In chapter one, Dr. Juvenal Urbino is summoned to determine the cause of death for his friend Jeremiah de Saint Amor:
The Antillean refugee Jeremiah de Saint-Amour, disabled war veteran, photographer of children, and his most sympathetic opponent in chess, had escaped the torments of memory with the aromatic fumes of gold cyanide.
Because of the smell in the room, the doctor decides not to perform an autopsy. It is easy to see that the man killed himself. The other two men present for the autopsy are soon convinced, and the doctor signs the death certificate. He then realizes that this is one of the first suicides that he has witnessed that is not prompted by love:
And only after . . . did he realize that among the countless suicides he could remember, this was the first with cyanide that had not been caused by the sufferings of love.
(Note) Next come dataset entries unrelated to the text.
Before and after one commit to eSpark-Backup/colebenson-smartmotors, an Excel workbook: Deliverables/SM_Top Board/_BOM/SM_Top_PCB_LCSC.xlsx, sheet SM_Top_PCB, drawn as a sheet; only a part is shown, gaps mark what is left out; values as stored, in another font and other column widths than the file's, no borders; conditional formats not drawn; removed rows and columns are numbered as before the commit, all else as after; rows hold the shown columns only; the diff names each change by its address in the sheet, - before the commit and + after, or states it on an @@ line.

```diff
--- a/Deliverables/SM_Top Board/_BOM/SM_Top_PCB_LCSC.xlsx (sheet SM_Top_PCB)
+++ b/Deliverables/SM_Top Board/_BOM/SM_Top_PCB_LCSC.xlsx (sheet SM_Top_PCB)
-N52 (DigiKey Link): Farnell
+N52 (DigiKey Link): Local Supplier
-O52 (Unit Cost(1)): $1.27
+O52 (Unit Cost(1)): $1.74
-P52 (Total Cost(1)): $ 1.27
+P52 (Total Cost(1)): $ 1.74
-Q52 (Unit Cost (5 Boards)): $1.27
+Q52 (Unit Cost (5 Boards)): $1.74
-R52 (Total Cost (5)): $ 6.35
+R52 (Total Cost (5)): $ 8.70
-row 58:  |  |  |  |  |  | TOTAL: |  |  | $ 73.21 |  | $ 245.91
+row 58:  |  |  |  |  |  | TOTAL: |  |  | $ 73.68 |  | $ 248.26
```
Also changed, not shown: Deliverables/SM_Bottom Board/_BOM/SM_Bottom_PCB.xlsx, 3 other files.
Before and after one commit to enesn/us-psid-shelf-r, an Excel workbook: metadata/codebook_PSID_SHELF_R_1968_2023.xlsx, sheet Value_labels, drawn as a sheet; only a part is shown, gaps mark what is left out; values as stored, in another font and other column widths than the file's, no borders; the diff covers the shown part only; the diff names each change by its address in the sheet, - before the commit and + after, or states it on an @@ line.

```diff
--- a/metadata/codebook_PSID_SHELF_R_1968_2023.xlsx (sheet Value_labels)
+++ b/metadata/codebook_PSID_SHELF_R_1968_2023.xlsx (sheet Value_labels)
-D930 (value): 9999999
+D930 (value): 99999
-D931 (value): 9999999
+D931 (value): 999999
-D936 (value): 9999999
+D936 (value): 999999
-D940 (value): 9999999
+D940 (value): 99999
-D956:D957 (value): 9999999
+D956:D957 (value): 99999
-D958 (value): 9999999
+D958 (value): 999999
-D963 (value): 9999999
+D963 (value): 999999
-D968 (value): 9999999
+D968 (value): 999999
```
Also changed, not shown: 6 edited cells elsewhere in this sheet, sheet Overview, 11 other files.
The inspector then finds an...
(The entire section contains 470 words.)